The required response is the number of lines in the entries that include the word "haroon", with nothing added.
** Data shown follows **
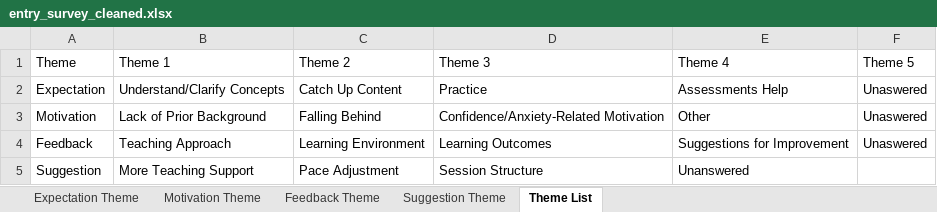
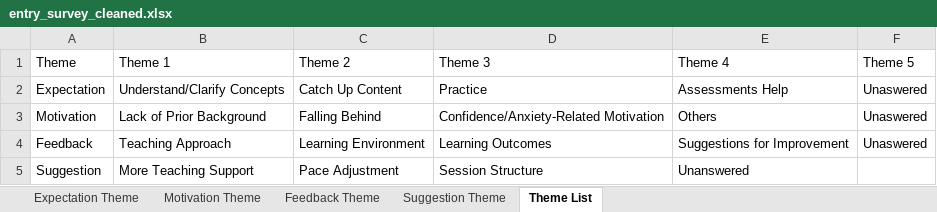
Before and after one commit to pnnhat/Rebound-Classes, an Excel workbook: entry_survey_cleaned.xlsx, sheet Theme List, drawn as a sheet; values as stored, in another font and other column widths than the file's, no borders; the diff names each change by its address in the sheet, - before the commit and + after, or states it on an @@ line.

```diff
--- a/entry_survey_cleaned.xlsx (sheet Theme List)
+++ b/entry_survey_cleaned.xlsx (sheet Theme List)
-E3 (Theme 4): Other
+E3 (Theme 4): Others
```
Also changed, not shown: sheet Motivation Theme, EntrySurvey_JaydenUpdated.xlsx, Project REBOUND Exit Survey_Jayden.xlsx, 8 other files.
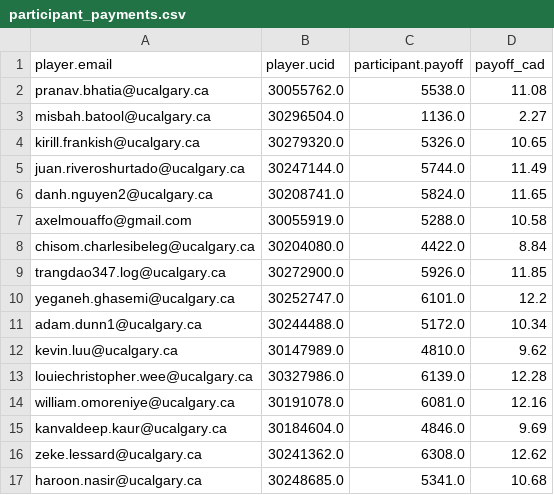
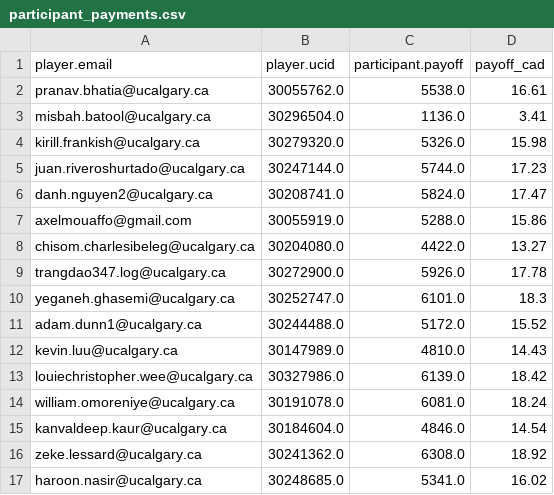
Before and after one commit to mariuszoican/gamified_bubbles, a CSV file: data/interim/20260520_AM/participant_payments.csv, drawn as a sheet.

```diff
--- a/data/interim/20260520_AM/participant_payments.csv
+++ b/data/interim/20260520_AM/participant_payments.csv
@@ -1,17 +1,17 @@
 player.email,player.ucid,participant.payoff,payoff_cad
-pranav.bhatia@ucalgary.ca,30055762.0,5538.0,11.08
-misbah.batool@ucalgary.ca,30296504.0,1136.0,2.27
-kirill.frankish@ucalgary.ca,30279320.0,5326.0,10.65
-juan.riveroshurtado@ucalgary.ca,30247144.0,5744.0,11.49
-danh.nguyen2@ucalgary.ca,30208741.0,5824.0,11.65
-axelmouaffo@gmail.com,30055919.0,5288.0,10.58
-chisom.charlesibeleg@ucalgary.ca,30204080.0,4422.0,8.84
-trangdao347.log@ucalgary.ca,30272900.0,5926.0,11.85
-yeganeh.ghasemi@ucalgary.ca,30252747.0,6101.0,12.2
-adam.dunn1@ucalgary.ca,30244488.0,5172.0,10.34
-kevin.luu@ucalgary.ca,30147989.0,4810.0,9.62
-louiechristopher.wee@ucalgary.ca,30327986.0,6139.0,12.28
-william.omoreniye@ucalgary.ca,30191078.0,6081.0,12.16
-kanvaldeep.kaur@ucalgary.ca,30184604.0,4846.0,9.69
-zeke.lessard@ucalgary.ca,30241362.0,6308.0,12.62
-haroon.nasir@ucalgary.ca,30248685.0,5341.0,10.68
+pranav.bhatia@ucalgary.ca,30055762.0,5538.0,16.61
+misbah.batool@ucalgary.ca,30296504.0,1136.0,3.41
+kirill.frankish@ucalgary.ca,30279320.0,5326.0,15.98
+juan.riveroshurtado@ucalgary.ca,30247144.0,5744.0,17.23
+danh.nguyen2@ucalgary.ca,30208741.0,5824.0,17.47
+axelmouaffo@gmail.com,30055919.0,5288.0,15.86
+chisom.charlesibeleg@ucalgary.ca,30204080.0,4422.0,13.27
+trangdao347.log@ucalgary.ca,30272900.0,5926.0,17.78
+yeganeh.ghasemi@ucalgary.ca,30252747.0,6101.0,18.3
+adam.dunn1@ucalgary.ca,30244488.0,5172.0,15.52
+kevin.luu@ucalgary.ca,30147989.0,4810.0,14.43
+louiechristopher.wee@ucalgary.ca,30327986.0,6139.0,18.42
+william.omoreniye@ucalgary.ca,30191078.0,6081.0,18.24
+kanvaldeep.kaur@ucalgary.ca,30184604.0,4846.0,14.54
+zeke.lessard@ucalgary.ca,30241362.0,6308.0,18.92
+haroon.nasir@ucalgary.ca,30248685.0,5341.0,16.02
```
Also changed, not shown: data/interim/20260512/participant_payments.csv, data/interim/20260520_PM/participant_payments.csv, 20 other files.
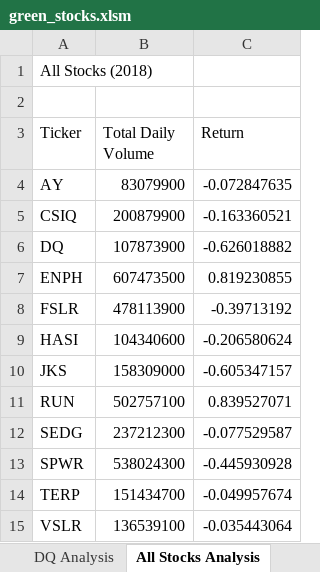
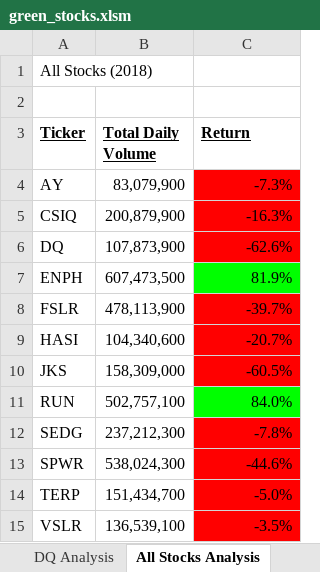
Before and after one commit to fade2blk89/stock-analysis, an Excel workbook: green_stocks.xlsm, sheet All Stocks Analysis, drawn as a sheet; values as stored, in another font and other column widths than the file's, no borders; the diff names each change by its address in the sheet, - before the commit and + after, or states it on an @@ line.

Commit message:
Add files via upload

```diff
--- a/green_stocks.xlsm (sheet All Stocks Analysis)
+++ b/green_stocks.xlsm (sheet All Stocks Analysis)
@@ A3:C3 bold: off → on, underline: off → on @@
-B4 (Total Daily Volume): 83079900
+B4 (Total Daily Volume): 83,079,900
-C4 (Return): -0.072847635
+C4 (Return): -7.3%
-C4:C6 fill: none
+C4:C6 fill: #FF0000
-B5 (Total Daily Volume): 200879900
+B5 (Total Daily Volume): 200,879,900
-C5 (Return): -0.163360521
+C5 (Return): -16.3%
-B6 (Total Daily Volume): 107873900
+B6 (Total Daily Volume): 107,873,900
-C6 (Return): -0.626018882
+C6 (Return): -62.6%
-B7 (Total Daily Volume): 607473500
+B7 (Total Daily Volume): 607,473,500
-C7 (Return): 0.819230855
+C7 (Return): 81.9%
-C7 fill: none
+C7 fill: #00FF00
-B8 (Total Daily Volume): 478113900
+B8 (Total Daily Volume): 478,113,900
-C8 (Return): -0.39713192
+C8 (Return): -39.7%
-C8:C10 fill: none
+C8:C10 fill: #FF0000
-B9 (Total Daily Volume): 104340600
+B9 (Total Daily Volume): 104,340,600
-C9 (Return): -0.206580624
+C9 (Return): -20.7%
-B10 (Total Daily Volume): 158309000
+B10 (Total Daily Volume): 158,309,000
-C10 (Return): -0.605347157
+C10 (Return): -60.5%
-B11 (Total Daily Volume): 502757100
+B11 (Total Daily Volume): 502,757,100
-C11 (Return): 0.839527071
+C11 (Return): 84.0%
-C11 fill: none
+C11 fill: #00FF00
-B12 (Total Daily Volume): 237212300
+B12 (Total Daily Volume): 237,212,300
-C12 (Return): -0.077529587
+C12 (Return): -7.8%
-C12:C15 fill: none
+C12:C15 fill: #FF0000
-B13 (Total Daily Volume): 538024300
+B13 (Total Daily Volume): 538,024,300
-C13 (Return): -0.445930928
+C13 (Return): -44.6%
-B14 (Total Daily Volume): 151434700
+B14 (Total Daily Volume): 151,434,700
-C14 (Return): -0.049957674
+C14 (Return): -5.0%
-B15 (Total Daily Volume): 136539100
+B15 (Total Daily Volume): 136,539,100
-C15 (Return): -0.035443064
+C15 (Return): -3.5%
```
** End of Data shown **
### Answer space:
2